One of the attractive qualities of big, international oil companies, is the fact that they are predictable and steady in times of turbulence, or at least they have been in the past. Right now however, Chevron (NYSE:CVX), Royal Dutch Shell (NYSE:RDS.B), and ExxonMobil (NYSE:XOM) are all struggling to grow, and they are being forced to cut lofty growth targets to more realistic, but less impressive figures.

Downward revision
Chevron is the latest oil major to come out and cut forecasts. The world's fourth largest publicly traded oil and gas company told investors at the beginning of March that production for 2017 is now expected to be in the region of 3.1 million barrels of oil equivalent per day, down from the original forecast of 3.3 million barrels per day -- that's a 6% decline.

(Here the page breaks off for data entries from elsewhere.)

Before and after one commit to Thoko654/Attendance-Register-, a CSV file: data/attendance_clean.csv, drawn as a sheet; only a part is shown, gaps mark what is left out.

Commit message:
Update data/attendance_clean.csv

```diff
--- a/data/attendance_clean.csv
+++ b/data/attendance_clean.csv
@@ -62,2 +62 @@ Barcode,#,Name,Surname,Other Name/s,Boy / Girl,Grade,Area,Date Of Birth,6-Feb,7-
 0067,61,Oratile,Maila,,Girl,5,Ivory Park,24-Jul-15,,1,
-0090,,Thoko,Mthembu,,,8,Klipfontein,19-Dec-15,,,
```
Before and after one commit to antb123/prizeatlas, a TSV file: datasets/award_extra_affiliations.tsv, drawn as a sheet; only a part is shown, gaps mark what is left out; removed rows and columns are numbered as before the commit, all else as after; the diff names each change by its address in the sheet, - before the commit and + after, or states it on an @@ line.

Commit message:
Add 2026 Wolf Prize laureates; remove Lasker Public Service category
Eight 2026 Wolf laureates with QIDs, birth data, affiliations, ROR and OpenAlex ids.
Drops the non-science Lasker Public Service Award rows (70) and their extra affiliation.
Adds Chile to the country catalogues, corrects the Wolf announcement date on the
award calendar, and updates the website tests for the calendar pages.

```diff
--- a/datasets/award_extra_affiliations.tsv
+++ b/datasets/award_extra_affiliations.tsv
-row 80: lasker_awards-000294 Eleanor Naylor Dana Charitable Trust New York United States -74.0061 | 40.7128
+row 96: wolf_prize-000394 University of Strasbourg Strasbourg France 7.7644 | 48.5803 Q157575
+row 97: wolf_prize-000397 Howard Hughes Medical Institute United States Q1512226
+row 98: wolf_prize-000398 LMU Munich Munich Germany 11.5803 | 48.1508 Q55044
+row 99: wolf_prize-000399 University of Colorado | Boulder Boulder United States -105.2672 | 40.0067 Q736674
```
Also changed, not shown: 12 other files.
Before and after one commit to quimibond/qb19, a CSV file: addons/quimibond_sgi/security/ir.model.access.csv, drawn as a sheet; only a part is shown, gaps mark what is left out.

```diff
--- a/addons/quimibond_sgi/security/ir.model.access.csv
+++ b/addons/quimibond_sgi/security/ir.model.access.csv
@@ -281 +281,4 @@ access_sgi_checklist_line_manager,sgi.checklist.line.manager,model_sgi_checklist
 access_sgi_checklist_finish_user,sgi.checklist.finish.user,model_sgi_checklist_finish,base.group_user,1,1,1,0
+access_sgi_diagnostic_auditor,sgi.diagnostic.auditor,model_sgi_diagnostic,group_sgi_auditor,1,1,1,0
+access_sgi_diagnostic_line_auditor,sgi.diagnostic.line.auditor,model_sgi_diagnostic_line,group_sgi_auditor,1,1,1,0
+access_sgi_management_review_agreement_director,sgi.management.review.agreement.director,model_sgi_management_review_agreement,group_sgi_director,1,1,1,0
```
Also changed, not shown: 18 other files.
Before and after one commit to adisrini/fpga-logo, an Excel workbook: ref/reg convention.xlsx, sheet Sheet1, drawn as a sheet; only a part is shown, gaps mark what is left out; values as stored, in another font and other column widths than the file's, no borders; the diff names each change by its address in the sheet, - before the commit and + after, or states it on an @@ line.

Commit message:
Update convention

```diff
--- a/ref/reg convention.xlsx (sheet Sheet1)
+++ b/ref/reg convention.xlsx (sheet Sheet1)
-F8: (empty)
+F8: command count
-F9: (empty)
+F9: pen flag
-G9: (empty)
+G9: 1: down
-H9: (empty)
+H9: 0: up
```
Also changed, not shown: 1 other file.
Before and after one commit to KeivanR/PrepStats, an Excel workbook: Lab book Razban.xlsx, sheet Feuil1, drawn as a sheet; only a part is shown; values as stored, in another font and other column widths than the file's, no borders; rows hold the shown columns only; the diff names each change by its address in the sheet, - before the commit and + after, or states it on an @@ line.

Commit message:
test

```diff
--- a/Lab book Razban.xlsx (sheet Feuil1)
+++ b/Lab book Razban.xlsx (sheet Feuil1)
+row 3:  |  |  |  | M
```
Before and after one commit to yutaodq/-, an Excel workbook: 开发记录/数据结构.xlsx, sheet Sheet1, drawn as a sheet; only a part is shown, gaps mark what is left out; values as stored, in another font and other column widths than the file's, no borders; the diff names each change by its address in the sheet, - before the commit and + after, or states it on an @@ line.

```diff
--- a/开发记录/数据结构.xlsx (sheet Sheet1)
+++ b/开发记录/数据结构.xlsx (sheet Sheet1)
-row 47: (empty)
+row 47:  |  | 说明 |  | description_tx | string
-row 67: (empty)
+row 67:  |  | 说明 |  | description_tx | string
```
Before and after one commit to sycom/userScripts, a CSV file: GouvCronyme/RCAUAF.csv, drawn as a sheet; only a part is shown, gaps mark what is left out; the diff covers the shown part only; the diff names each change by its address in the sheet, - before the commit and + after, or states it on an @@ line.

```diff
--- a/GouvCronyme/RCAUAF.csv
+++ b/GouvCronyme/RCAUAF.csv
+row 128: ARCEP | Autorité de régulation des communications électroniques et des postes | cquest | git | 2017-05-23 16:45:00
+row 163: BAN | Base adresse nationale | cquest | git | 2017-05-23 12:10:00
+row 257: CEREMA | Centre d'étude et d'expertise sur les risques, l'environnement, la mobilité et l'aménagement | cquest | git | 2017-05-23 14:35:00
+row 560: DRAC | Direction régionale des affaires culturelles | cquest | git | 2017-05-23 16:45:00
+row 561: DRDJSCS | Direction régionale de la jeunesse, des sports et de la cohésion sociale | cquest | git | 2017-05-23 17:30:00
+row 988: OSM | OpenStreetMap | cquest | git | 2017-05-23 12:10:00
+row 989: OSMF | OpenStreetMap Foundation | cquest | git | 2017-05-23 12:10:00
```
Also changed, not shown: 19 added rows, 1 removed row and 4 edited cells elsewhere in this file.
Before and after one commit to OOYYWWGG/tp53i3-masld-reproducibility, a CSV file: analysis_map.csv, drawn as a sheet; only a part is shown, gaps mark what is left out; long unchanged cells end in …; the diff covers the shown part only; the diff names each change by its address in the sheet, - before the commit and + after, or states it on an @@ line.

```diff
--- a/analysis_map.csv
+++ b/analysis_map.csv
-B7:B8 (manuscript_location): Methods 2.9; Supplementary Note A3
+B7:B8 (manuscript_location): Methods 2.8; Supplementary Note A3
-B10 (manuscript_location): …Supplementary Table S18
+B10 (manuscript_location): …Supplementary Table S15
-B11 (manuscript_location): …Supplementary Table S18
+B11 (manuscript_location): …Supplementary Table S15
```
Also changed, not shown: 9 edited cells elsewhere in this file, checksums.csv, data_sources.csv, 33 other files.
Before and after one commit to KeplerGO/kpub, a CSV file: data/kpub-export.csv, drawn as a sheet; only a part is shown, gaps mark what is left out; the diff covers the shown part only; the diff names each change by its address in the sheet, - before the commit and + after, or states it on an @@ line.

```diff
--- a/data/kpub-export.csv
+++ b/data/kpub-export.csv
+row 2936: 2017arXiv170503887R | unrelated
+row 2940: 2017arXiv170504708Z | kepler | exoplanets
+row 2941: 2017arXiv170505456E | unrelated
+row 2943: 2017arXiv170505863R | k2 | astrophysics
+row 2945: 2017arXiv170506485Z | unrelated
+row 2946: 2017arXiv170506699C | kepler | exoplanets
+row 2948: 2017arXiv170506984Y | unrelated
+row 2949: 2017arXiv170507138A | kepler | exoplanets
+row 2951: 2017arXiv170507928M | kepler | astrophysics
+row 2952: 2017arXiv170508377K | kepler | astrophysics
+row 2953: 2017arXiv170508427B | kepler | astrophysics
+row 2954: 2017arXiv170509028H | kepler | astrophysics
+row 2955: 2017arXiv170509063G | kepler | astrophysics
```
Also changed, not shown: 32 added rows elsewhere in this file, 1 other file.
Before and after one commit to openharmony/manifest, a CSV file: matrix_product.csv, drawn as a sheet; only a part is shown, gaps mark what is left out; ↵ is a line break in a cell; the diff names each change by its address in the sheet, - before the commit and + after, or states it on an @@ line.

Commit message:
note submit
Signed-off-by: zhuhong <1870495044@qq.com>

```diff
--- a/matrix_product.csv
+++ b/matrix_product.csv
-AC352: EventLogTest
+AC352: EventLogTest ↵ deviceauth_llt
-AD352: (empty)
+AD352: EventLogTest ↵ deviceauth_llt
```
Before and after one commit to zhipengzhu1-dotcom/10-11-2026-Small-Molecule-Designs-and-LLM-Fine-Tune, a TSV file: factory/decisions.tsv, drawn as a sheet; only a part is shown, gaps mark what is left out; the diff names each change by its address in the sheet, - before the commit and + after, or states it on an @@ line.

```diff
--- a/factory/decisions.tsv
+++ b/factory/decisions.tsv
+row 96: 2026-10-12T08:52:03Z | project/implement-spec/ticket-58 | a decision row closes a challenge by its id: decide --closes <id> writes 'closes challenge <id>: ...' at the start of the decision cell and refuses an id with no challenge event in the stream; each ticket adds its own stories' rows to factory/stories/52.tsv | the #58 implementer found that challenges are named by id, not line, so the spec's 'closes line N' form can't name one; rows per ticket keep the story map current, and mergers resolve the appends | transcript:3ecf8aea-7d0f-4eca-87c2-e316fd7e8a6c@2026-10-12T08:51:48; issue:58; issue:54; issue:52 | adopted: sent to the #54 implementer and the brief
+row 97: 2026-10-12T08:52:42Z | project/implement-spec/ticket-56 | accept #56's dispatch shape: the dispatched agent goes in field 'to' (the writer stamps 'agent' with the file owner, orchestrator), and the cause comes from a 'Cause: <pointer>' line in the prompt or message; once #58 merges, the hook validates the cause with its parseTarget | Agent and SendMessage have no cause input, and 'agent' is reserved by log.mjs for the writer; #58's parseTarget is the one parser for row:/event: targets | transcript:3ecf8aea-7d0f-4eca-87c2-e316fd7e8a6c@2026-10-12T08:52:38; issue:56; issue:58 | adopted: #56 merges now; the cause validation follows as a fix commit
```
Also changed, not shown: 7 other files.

A number of things have contributed to this downward revision. Firstly, thanks to low natural gas prices, the company is slowing development of its holding in the Marcellus shale formation. Secondly, the company has increased its planned asset sales for the next three years to $10 billion, up from the figure of $7 billion reported during the last three years. Most of these sales will be non-competitive assets, or assets with a low margin of profit in other words, so theoretically, the sale of these assets should ultimately improve profitability, although this will be at the expense of output.

Leaving the U.S.
Like Chevron, Royal Dutch Shell is also struggling with low natural gas prices and high exploration costs within the U.S. Shell has invested around $24 billion in US unconventional oil plays during the past few years, and the company has very little to show for it. Specifically, Shell last year lost $900 million in its upstream Americas unit. As a result, Shell is slashing spending within the region and selling up to 700,000 acres of shale assets as it tries to return to growth and turn a profit.

In addition, Shell is cutting the number of permanent staff and contractors it employs within its North American onshore exploration division by 30%. And, once again like Chevron, Shell is planning to slash group capital spending by 20% during 2014 and is planning on divesting up to $15 billion of non-core assets in an attempt to drive up returns and give more cash back to investors. Still, in the long-term the disposal of low-return assets and additional cash returns to investors are a good thing.

Bigger is not necessarily better
Elsewhere, Exxon like its smaller peers has been streamlining operations, or as the company's CEO Rex Tillerson describes it, "we took a set of low margin barrels off the base." Unfortunately, this will mean a year of no output growth for Exxon, but the company does plan to cut capital spending at the same time, reducing its capex budget about 6% to $39.8 billion. Exxon spent $42.5 billion on capital projects last year, but the company has stated that this was peak expenditure.

Exxon's production is expected to return to growth during 2015 and 2017 as new projects come on-stream. Adding an additional 1 million barrels of production, this should boost production by 2% to 3% annually.

Nevertheless, 2014 is expected to be somewhat of an investment year for Exxon, and while the company's output won't expand, it is likely that profit margins will. The company has 10 major projects coming on-stream throughout the year, most of which are targeting more profitable crude with solid economies of scale and are easier to get out of the ground.

Foolish summary
So in conclusion, for those investors who are worried about big oil's current troubles, it would appear that the respective management teams have things under control. It seems as if 2014 will be a year of investment and divestment as companies sell underperforming assets and reconcentrate spending on more lucrative projects, ready for an increase in output over the next few years.

This article represents the opinion of the writer, who may disagree with the “official” recommendation position of a Motley Fool premium advisory service. We’re motley! Questioning an investing thesis -- even one of our own -- helps us all think critically about investing and make decisions that help us become smarter, happier, and richer.